▶ **Required action**
Wherever the string "Both" shows up in the records below, return that line.

▶ **Records from a data collection**
··········

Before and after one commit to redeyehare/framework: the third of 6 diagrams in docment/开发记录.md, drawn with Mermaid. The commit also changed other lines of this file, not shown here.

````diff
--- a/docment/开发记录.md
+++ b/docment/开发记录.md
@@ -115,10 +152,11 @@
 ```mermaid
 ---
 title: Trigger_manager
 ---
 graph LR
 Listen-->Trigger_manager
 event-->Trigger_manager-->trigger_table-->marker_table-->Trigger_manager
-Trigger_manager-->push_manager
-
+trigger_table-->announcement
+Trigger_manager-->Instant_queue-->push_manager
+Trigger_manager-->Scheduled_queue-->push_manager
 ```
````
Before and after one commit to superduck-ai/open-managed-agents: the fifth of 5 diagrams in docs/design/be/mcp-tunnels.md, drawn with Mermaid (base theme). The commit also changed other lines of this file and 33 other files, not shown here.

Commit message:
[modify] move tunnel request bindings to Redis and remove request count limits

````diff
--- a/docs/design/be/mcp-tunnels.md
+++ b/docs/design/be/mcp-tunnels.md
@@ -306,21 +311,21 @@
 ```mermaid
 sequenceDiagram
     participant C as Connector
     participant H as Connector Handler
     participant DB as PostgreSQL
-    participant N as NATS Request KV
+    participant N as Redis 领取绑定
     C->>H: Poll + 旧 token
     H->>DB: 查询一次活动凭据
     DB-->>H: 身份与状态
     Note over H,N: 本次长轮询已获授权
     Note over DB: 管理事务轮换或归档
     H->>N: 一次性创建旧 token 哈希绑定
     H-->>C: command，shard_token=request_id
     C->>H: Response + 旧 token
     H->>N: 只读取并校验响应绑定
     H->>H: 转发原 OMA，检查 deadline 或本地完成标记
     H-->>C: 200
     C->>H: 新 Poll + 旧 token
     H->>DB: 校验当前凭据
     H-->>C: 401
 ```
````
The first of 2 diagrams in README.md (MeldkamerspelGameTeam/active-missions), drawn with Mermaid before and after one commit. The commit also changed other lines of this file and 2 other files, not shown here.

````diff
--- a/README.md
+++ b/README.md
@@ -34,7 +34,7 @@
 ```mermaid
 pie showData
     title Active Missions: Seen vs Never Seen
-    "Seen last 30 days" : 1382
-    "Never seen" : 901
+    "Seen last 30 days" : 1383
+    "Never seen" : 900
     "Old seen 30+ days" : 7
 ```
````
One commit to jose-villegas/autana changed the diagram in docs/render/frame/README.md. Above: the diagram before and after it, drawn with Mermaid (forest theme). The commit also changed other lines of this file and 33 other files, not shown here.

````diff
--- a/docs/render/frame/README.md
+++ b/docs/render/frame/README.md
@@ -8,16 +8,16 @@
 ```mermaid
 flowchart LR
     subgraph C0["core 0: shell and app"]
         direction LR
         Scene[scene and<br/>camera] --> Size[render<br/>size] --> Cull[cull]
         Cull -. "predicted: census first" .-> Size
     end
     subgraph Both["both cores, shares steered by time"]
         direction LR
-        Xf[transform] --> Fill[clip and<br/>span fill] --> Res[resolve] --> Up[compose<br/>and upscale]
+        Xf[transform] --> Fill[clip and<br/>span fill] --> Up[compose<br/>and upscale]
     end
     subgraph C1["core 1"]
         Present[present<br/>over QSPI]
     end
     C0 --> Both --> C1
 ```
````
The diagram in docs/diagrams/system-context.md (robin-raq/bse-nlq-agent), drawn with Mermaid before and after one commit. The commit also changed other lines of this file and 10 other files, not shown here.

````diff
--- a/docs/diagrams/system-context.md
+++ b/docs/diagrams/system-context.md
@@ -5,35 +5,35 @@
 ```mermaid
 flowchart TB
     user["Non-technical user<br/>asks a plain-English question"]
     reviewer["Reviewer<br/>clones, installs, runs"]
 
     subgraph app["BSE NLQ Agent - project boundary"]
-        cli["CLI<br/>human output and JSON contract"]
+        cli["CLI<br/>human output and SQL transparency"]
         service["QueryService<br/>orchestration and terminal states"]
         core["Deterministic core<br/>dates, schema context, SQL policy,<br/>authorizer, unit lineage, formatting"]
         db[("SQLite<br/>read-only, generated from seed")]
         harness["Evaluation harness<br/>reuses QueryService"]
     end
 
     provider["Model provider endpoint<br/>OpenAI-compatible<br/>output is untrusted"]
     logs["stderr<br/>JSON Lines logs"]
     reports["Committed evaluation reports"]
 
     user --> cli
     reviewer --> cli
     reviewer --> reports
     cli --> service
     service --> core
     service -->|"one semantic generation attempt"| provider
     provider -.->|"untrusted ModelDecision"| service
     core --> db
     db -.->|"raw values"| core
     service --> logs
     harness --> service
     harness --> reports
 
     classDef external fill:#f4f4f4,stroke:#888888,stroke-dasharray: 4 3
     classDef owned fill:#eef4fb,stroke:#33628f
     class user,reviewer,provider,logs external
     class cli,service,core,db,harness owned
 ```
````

··········

▶ **Task output**
     subgraph Both["both cores, shares steered by time"]
     C0 --> Both --> C1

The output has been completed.